**Problem statement**
Every single entry that follows is to be retyped exactly.

Code change snippets:
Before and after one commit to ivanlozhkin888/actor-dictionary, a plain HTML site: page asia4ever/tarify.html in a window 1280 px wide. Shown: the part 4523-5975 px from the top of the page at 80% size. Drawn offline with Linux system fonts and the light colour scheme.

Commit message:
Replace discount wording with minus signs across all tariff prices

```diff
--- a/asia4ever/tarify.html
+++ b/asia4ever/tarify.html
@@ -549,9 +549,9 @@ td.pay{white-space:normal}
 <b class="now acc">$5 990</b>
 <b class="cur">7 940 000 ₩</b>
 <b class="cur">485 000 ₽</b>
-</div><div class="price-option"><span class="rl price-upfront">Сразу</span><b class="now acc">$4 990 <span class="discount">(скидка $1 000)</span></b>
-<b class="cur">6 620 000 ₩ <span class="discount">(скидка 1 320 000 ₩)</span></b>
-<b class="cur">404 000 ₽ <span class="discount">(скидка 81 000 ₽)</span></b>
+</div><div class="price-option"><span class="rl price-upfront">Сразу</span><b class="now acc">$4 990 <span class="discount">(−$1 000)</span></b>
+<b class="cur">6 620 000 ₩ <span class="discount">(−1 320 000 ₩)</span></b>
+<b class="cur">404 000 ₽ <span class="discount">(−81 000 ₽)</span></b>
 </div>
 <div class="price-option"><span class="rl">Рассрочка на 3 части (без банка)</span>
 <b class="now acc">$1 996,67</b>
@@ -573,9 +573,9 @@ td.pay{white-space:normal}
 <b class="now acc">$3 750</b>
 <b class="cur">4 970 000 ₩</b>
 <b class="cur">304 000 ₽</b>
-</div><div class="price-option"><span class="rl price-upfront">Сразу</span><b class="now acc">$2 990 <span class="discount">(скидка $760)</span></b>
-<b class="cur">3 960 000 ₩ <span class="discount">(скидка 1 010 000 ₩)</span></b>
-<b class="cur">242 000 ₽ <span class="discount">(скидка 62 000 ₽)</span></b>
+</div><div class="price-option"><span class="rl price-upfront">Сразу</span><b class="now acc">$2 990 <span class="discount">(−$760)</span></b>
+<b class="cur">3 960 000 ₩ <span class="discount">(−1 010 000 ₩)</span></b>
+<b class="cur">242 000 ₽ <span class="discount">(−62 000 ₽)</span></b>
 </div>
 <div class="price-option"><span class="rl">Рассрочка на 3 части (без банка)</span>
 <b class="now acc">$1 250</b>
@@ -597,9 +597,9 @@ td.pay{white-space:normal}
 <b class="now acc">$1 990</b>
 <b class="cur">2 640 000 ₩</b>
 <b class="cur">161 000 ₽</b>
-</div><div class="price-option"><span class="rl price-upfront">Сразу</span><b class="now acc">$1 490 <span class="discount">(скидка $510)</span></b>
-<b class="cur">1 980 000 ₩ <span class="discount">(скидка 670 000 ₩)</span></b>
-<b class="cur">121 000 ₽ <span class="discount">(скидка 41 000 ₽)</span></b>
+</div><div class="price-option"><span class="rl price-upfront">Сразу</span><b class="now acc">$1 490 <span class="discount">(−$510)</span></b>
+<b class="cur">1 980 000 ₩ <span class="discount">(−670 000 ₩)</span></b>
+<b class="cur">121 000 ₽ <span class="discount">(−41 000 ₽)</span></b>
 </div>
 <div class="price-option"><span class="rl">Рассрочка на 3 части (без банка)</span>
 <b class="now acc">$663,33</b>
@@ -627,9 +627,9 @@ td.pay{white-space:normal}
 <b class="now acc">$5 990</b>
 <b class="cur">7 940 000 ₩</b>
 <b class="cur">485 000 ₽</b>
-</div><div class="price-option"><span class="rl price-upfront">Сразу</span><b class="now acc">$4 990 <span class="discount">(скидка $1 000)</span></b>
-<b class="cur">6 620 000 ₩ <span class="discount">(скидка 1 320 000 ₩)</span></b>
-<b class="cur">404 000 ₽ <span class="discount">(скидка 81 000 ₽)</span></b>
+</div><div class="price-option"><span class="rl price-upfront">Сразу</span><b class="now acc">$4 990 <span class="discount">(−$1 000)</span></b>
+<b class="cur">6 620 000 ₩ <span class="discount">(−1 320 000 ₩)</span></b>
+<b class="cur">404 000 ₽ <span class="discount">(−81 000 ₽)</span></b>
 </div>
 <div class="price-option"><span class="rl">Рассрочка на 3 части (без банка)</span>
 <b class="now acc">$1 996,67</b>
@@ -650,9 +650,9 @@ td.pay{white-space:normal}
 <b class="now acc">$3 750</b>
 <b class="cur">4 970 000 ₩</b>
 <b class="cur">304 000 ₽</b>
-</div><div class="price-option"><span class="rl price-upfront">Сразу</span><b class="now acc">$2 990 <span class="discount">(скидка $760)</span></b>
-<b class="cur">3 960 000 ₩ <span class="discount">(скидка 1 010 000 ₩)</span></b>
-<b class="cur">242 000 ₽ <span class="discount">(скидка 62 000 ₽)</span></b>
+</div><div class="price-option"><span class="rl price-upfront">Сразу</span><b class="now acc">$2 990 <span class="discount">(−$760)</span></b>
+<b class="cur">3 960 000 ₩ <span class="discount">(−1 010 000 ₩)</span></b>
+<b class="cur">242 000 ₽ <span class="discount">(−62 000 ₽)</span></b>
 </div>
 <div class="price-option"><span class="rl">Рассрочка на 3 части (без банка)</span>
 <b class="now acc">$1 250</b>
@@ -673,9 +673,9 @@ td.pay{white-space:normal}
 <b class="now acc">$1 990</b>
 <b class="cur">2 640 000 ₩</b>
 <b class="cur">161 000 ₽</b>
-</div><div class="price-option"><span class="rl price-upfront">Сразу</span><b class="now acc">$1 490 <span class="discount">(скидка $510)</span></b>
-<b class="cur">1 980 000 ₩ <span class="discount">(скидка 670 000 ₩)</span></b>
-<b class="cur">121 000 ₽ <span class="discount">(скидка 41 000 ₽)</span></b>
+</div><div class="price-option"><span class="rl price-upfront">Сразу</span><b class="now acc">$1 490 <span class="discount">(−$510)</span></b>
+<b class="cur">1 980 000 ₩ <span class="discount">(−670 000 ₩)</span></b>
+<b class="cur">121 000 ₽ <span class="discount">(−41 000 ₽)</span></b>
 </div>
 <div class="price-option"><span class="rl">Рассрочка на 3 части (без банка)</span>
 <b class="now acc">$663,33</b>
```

**Answer section**
Before and after one commit to ivanlozhkin888/actor-dictionary, a plain HTML site: page asia4ever/tarify.html in a window 1280 px wide. Shown: the part 4523-5975 px from the top of the page at 80% size. Drawn offline with Linux system fonts and the light colour scheme.

Commit message:
Replace discount wording with minus signs across all tariff prices

```diff
--- a/asia4ever/tarify.html
+++ b/asia4ever/tarify.html
@@ -549,9 +549,9 @@ td.pay{white-space:normal}
 <b class="now acc">$5 990</b>
 <b class="cur">7 940 000 ₩</b>
 <b class="cur">485 000 ₽</b>
-</div><div class="price-option"><span class="rl price-upfront">Сразу</span><b class="now acc">$4 990 <span class="discount">(скидка $1 000)</span></b>
-<b class="cur">6 620 000 ₩ <span class="discount">(скидка 1 320 000 ₩)</span></b>
-<b class="cur">404 000 ₽ <span class="discount">(скидка 81 000 ₽)</span></b>
+</div><div class="price-option"><span class="rl price-upfront">Сразу</span><b class="now acc">$4 990 <span class="discount">(−$1 000)</span></b>
+<b class="cur">6 620 000 ₩ <span class="discount">(−1 320 000 ₩)</span></b>
+<b class="cur">404 000 ₽ <span class="discount">(−81 000 ₽)</span></b>
 </div>
 <div class="price-option"><span class="rl">Рассрочка на 3 части (без банка)</span>
 <b class="now acc">$1 996,67</b>
@@ -573,9 +573,9 @@ td.pay{white-space:normal}
 <b class="now acc">$3 750</b>
 <b class="cur">4 970 000 ₩</b>
 <b class="cur">304 000 ₽</b>
-</div><div class="price-option"><span class="rl price-upfront">Сразу</span><b class="now acc">$2 990 <span class="discount">(скидка $760)</span></b>
-<b class="cur">3 960 000 ₩ <span class="discount">(скидка 1 010 000 ₩)</span></b>
-<b class="cur">242 000 ₽ <span class="discount">(скидка 62 000 ₽)</span></b>
+</div><div class="price-option"><span class="rl price-upfront">Сразу</span><b class="now acc">$2 990 <span class="discount">(−$760)</span></b>
+<b class="cur">3 960 000 ₩ <span class="discount">(−1 010 000 ₩)</span></b>
+<b class="cur">242 000 ₽ <span class="discount">(−62 000 ₽)</span></b>
 </div>
 <div class="price-option"><span class="rl">Рассрочка на 3 части (без банка)</span>
 <b class="now acc">$1 250</b>
@@ -597,9 +597,9 @@ td.pay{white-space:normal}
 <b class="now acc">$1 990</b>
 <b class="cur">2 640 000 ₩</b>
 <b class="cur">161 000 ₽</b>
-</div><div class="price-option"><span class="rl price-upfront">Сразу</span><b class="now acc">$1 490 <span class="discount">(скидка $510)</span></b>
-<b class="cur">1 980 000 ₩ <span class="discount">(скидка 670 000 ₩)</span></b>
-<b class="cur">121 000 ₽ <span class="discount">(скидка 41 000 ₽)</span></b>
+</div><div class="price-option"><span class="rl price-upfront">Сразу</span><b class="now acc">$1 490 <span class="discount">(−$510)</span></b>
+<b class="cur">1 980 000 ₩ <span class="discount">(−670 000 ₩)</span></b>
+<b class="cur">121 000 ₽ <span class="discount">(−41 000 ₽)</span></b>
 </div>
 <div class="price-option"><span class="rl">Рассрочка на 3 части (без банка)</span>
 <b class="now acc">$663,33</b>
@@ -627,9 +627,9 @@ td.pay{white-space:normal}
 <b class="now acc">$5 990</b>
 <b class="cur">7 940 000 ₩</b>
 <b class="cur">485 000 ₽</b>
-</div><div class="price-option"><span class="rl price-upfront">Сразу</span><b class="now acc">$4 990 <span class="discount">(скидка $1 000)</span></b>
-<b class="cur">6 620 000 ₩ <span class="discount">(скидка 1 320 000 ₩)</span></b>
-<b class="cur">404 000 ₽ <span class="discount">(скидка 81 000 ₽)</span></b>
+</div><div class="price-option"><span class="rl price-upfront">Сразу</span><b class="now acc">$4 990 <span class="discount">(−$1 000)</span></b>
+<b class="cur">6 620 000 ₩ <span class="discount">(−1 320 000 ₩)</span></b>
+<b class="cur">404 000 ₽ <span class="discount">(−81 000 ₽)</span></b>
 </div>
 <div class="price-option"><span class="rl">Рассрочка на 3 части (без банка)</span>
 <b class="now acc">$1 996,67</b>
@@ -650,9 +650,9 @@ td.pay{white-space:normal}
 <b class="now acc">$3 750</b>
 <b class="cur">4 970 000 ₩</b>
 <b class="cur">304 000 ₽</b>
-</div><div class="price-option"><span class="rl price-upfront">Сразу</span><b class="now acc">$2 990 <span class="discount">(скидка $760)</span></b>
-<b class="cur">3 960 000 ₩ <span class="discount">(скидка 1 010 000 ₩)</span></b>
-<b class="cur">242 000 ₽ <span class="discount">(скидка 62 000 ₽)</span></b>
+</div><div class="price-option"><span class="rl price-upfront">Сразу</span><b class="now acc">$2 990 <span class="discount">(−$760)</span></b>
+<b class="cur">3 960 000 ₩ <span class="discount">(−1 010 000 ₩)</span></b>
+<b class="cur">242 000 ₽ <span class="discount">(−62 000 ₽)</span></b>
 </div>
 <div class="price-option"><span class="rl">Рассрочка на 3 части (без банка)</span>
 <b class="now acc">$1 250</b>
@@ -673,9 +673,9 @@ td.pay{white-space:normal}
 <b class="now acc">$1 990</b>
 <b class="cur">2 640 000 ₩</b>
 <b class="cur">161 000 ₽</b>
-</div><div class="price-option"><span class="rl price-upfront">Сразу</span><b class="now acc">$1 490 <span class="discount">(скидка $510)</span></b>
-<b class="cur">1 980 000 ₩ <span class="discount">(скидка 670 000 ₩)</span></b>
-<b class="cur">121 000 ₽ <span class="discount">(скидка 41 000 ₽)</span></b>
+</div><div class="price-option"><span class="rl price-upfront">Сразу</span><b class="now acc">$1 490 <span class="discount">(−$510)</span></b>
+<b class="cur">1 980 000 ₩ <span class="discount">(−670 000 ₩)</span></b>
+<b class="cur">121 000 ₽ <span class="discount">(−41 000 ₽)</span></b>
 </div>
 <div class="price-option"><span class="rl">Рассрочка на 3 части (без банка)</span>
 <b class="now acc">$663,33</b>
```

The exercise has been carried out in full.